Playing Defense in London: BTR Acquisition of Thomas Tilling

Theme: Clients

Goldman Sachs makes its mark in London with takeover defense of Thomas Tilling in 1983.

Dunlop Rubber (a BTR subsidiary), United Kingdom (Staff/Mirrorpix/Getty Images)

While the “Big Bang” of 1986 deregulated London’s financial markets, Goldman Sachs was already bringing its own innovative influence as an American investment bank to traditional British merchant banking leading up to this transformational event.

In 1983, energy and engineering conglomerate BTR launched a hostile takeover of GBP600 million (more than US$900 million) for Thomas Tilling, a diversified industrial holding company. BTR had been very profitable for 16 years, whereas Thomas Tilling’s profits had declined since 1979. Morgan Grenfell and Morgan Stanley advised BTR. To plan its defense, Thomas Tilling turned to S.G. Warburg and Goldman Sachs.

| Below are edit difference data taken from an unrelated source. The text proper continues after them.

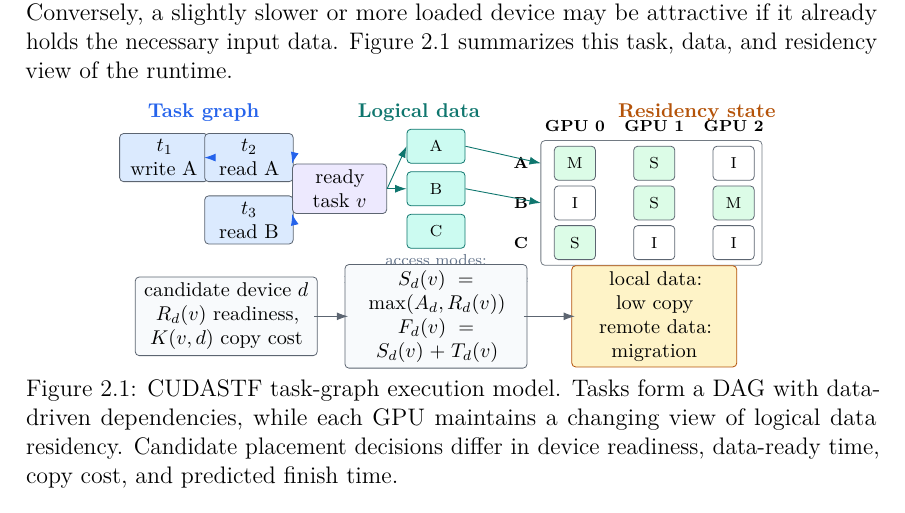
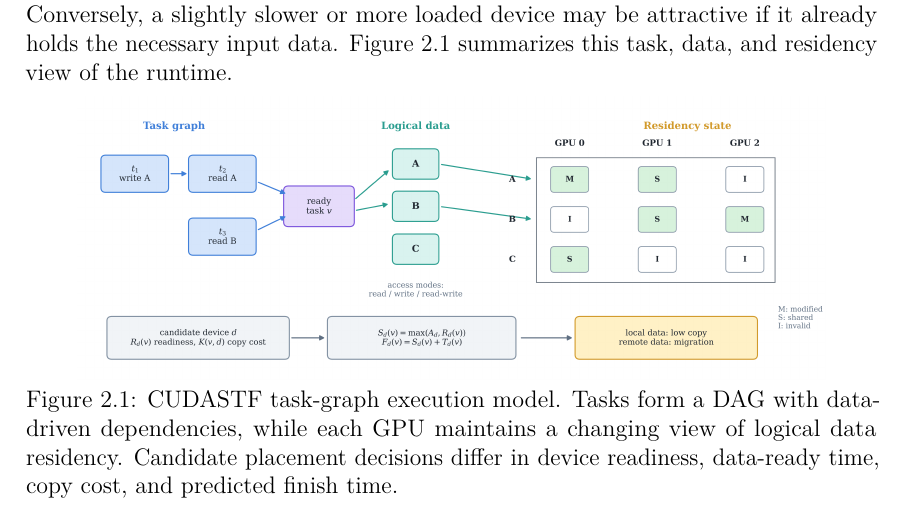
Before and after one commit to thynics/stf_master_thesis, a LaTeX thesis (Main.tex, which reads include/MechanismFigures.tex): part of page 25 of 89, cut so that both start at the same text. Compiled offline with pdfLaTeX.

Commit message:
thesis: rasterize task residency figure

```diff
--- a/include/MechanismFigures.tex
+++ b/include/MechanismFigures.tex
@@ -64,52 +64,9 @@
 }
 
 \newcommand{\figTheoryTaskResidency}{%
-\begin{figure}[!htbp]
+\begin{figure}[!ht]
 \centering
-\begin{tikzpicture}[x=1cm,y=1cm]
-  \node[font=\footnotesize\bfseries, text=ThesisBlue] at (1.6,4.15) {Task graph};
-  \node[font=\footnotesize\bfseries, text=ThesisTeal] at (5.4,4.15) {Logical data};
-  \node[font=\footnotesize\bfseries, text=ThesisOrange] at (10.3,4.15) {Residency state};
-
-  \node[thesis box, fill=ThesisBlueLight, text width=1.35cm] (t1) at (0.9,3.35) {$t_1$\\write A};
-  \node[thesis box, fill=ThesisBlueLight, text width=1.35cm] (t2) at (2.4,3.35) {$t_2$\\read A};
-  \node[thesis box, fill=ThesisBlueLight, text width=1.35cm] (t3) at (2.4,2.25) {$t_3$\\read B};
-  \node[thesis box, fill=ThesisVioletLight, text width=1.45cm] (tv) at (4.0,2.80) {ready\\task $v$};
-  \draw[thesis arrow, ThesisBlue] (t1) -- (t2);
-  \draw[thesis arrow, ThesisBlue] (t2.east) -- (tv.north west);
-  \draw[thesis arrow, ThesisBlue] (t3.east) -- (tv.south west);
-
-  \node[thesis small box, fill=ThesisTealLight, draw=ThesisTeal, text width=0.85cm] (a) at (5.7,3.55) {A};
-  \node[thesis small box, fill=ThesisTealLight, draw=ThesisTeal, text width=0.85cm] (b) at (5.7,2.80) {B};
-  \node[thesis small box, fill=ThesisTealLight, draw=ThesisTeal, text width=0.85cm] (c) at (5.7,2.05) {C};
-  \node[font=\scriptsize, align=center, text=ThesisMuted] at (5.7,1.35) {access modes:\\read / write / read-write};
-  \draw[thesis arrow, ThesisTeal] (tv.east) -- (a.west);
-  \draw[thesis arrow, ThesisTeal] (tv.east) -- (b.west);
-
-  \node[font=\scriptsize\bfseries] at (8.15,3.90) {GPU 0};
-  \node[font=\scriptsize\bfseries] at (9.55,3.90) {GPU 1};
-  \node[font=\scriptsize\bfseries] at (10.95,3.90) {GPU 2};
-  \node[font=\scriptsize\bfseries] at (7.20,3.25) {A};
-  \node[font=\scriptsize\bfseries] at (7.20,2.55) {B};
-  \node[font=\scriptsize\bfseries] at (7.20,1.85) {C};
-  \foreach \x/\y/\txt/\fc in {
-    8.15/3.25/M/ThesisGreenLight,9.55/3.25/S/ThesisGreenLight,10.95/3.25/I/white,
-    8.15/2.55/I/white,9.55/2.55/S/ThesisGreenLight,10.95/2.55/M/ThesisGreenLight,
-    8.15/1.85/S/ThesisGreenLight,9.55/1.85/I/white,10.95/1.85/I/white}
-    \node[thesis small box, fill=\fc, text width=0.55cm] at (\x,\y) {\txt};
-  \draw[rounded corners=2pt, ThesisInk!65] (7.55,1.45) rectangle (11.45,3.65);
-  \draw[thesis arrow, ThesisTeal] (a.east) -- (7.55,3.25);
-  \draw[thesis arrow, ThesisTeal] (b.east) -- (7.55,2.55);
-
-  \node[thesis box, fill=ThesisGrayLight, text width=3.0cm] at (2.0,0.55)
-    {candidate device $d$\\$R_d(v)$ readiness, $K(v,d)$ copy cost};
-  \node[thesis box, fill=ThesisGrayLight, text width=3.0cm] at (5.7,0.55)
-    {$S_d(v)=\max(A_d,R_d(v))$\\$F_d(v)=S_d(v)+T_d(v)$};
-  \node[thesis box, fill=ThesisOrangeLight, draw=ThesisOrange, text width=2.7cm] at (9.55,0.55)
-    {local data: low copy\\remote data: migration};
-  \draw[thesis arrow] (3.55,0.55) -- (4.15,0.55);
-  \draw[thesis arrow] (7.25,0.55) -- (8.15,0.55);
-\end{tikzpicture}
+\includegraphics[width=0.88\linewidth,height=0.25\textheight,keepaspectratio]{figures/theory_task_residency.png}
 \caption{CUDASTF task-graph execution model. Tasks form a DAG with data-driven dependencies, while each GPU maintains a changing view of logical data residency. Candidate placement decisions differ in device readiness, data-ready time, copy cost, and predicted finish time.}
 \label{fig:theory-task-residency}
 \end{figure}%
```
Also changed, not shown: figures/theory_task_residency.png (added).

Leveraging raid defense strategies and expertise in valuations and leveraged buyouts that the firm had used successfully for decades, Goldman Sachs was making its mark as a proactive and innovative advocate for clients facing hostile suitors. This included strategies to maximize offer prices such as creating auction scenarios and identifying white knights.

In its defense document, Thomas Tilling announced its strategy of selling assets. There were plans to float a minority interest in Intermed, its healthcare group, and sell Cornhill Insurance. Tilling also quoted a valuation of its vast group sales by Rowe and Pitman in the United Kingdom and Goldman Sachs in the United States. Goldman Sachs’ sophisticated techniques for valuing assets would greatly increase its role in the defense effort.

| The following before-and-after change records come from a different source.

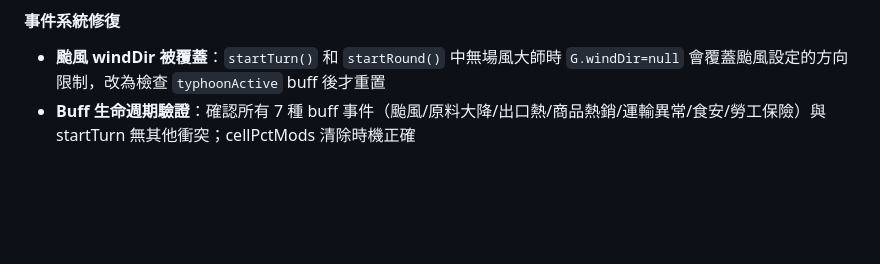
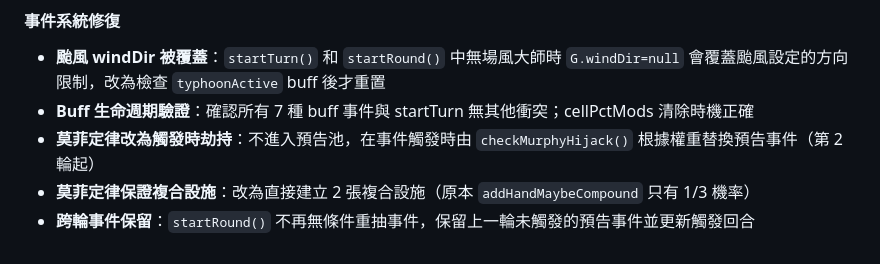
Before and after one commit to NeIOn4Real/NeIOn4Real.github.io, a Markdown page: VentureTown_GameDoc.md, the part around the change. Drawn GitHub-style; blank space fills up the shorter version.

Commit message:
Update game doc: murphy hijack, compound fix, event preservation
Co-Authored-By: Claude Opus 4.6 (1M context) <noreply@anthropic.com>

```diff
--- a/VentureTown_GameDoc.md
+++ b/VentureTown_GameDoc.md
@@ -572,4 +572,7 @@ E:\VT\
 
 #### 事件系統修復
 - **颱風 windDir 被覆蓋**：`startTurn()` 和 `startRound()` 中無場風大師時 `G.windDir=null` 會覆蓋颱風設定的方向限制，改為檢查 `typhoonActive` buff 後才重置
-- **Buff 生命週期驗證**：確認所有 7 種 buff 事件（颱風/原料大降/出口熱/商品熱銷/運輸異常/食安/勞工保險）與 startTurn 無其他衝突；cellPctMods 清除時機正確
+- **Buff 生命週期驗證**：確認所有 7 種 buff 事件與 startTurn 無其他衝突；cellPctMods 清除時機正確
+- **莫菲定律改為觸發時劫持**：不進入預告池，在事件觸發時由 `checkMurphyHijack()` 根據權重替換預告事件（第 2 輪起）
+- **莫菲定律保證複合設施**：改為直接建立 2 張複合設施（原本 `addHandMaybeCompound` 只有 1/3 機率）
+- **跨輪事件保留**：`startRound()` 不再無條件重抽事件，保留上一輪未觸發的預告事件並更新觸發回合
```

Ultimately, BTR would pay GBP655 million (about US$1.03 billion) to acquire Thomas Tilling in 1983, a record price for an acquisition in the United Kingdom. Going forward, the Goldman Sachs profile in the London banking world would continue to grow. Other notable transactions include the successful defense of Lloyds Bank’s attempted takeover of Standard Chartered Bank (1986), and the sale of Virgin Music Group to Thorn EMI (1992). Of the 30 hostile bids of more than GBP1 billion between 1983 and 1993, Goldman Sachs was a defense adviser in no less than half of them, solidifying the firm’s place in London banking.


This article was originally published as part of a series commemorating the 150th anniversary of Goldman Sachs' founding in 1869.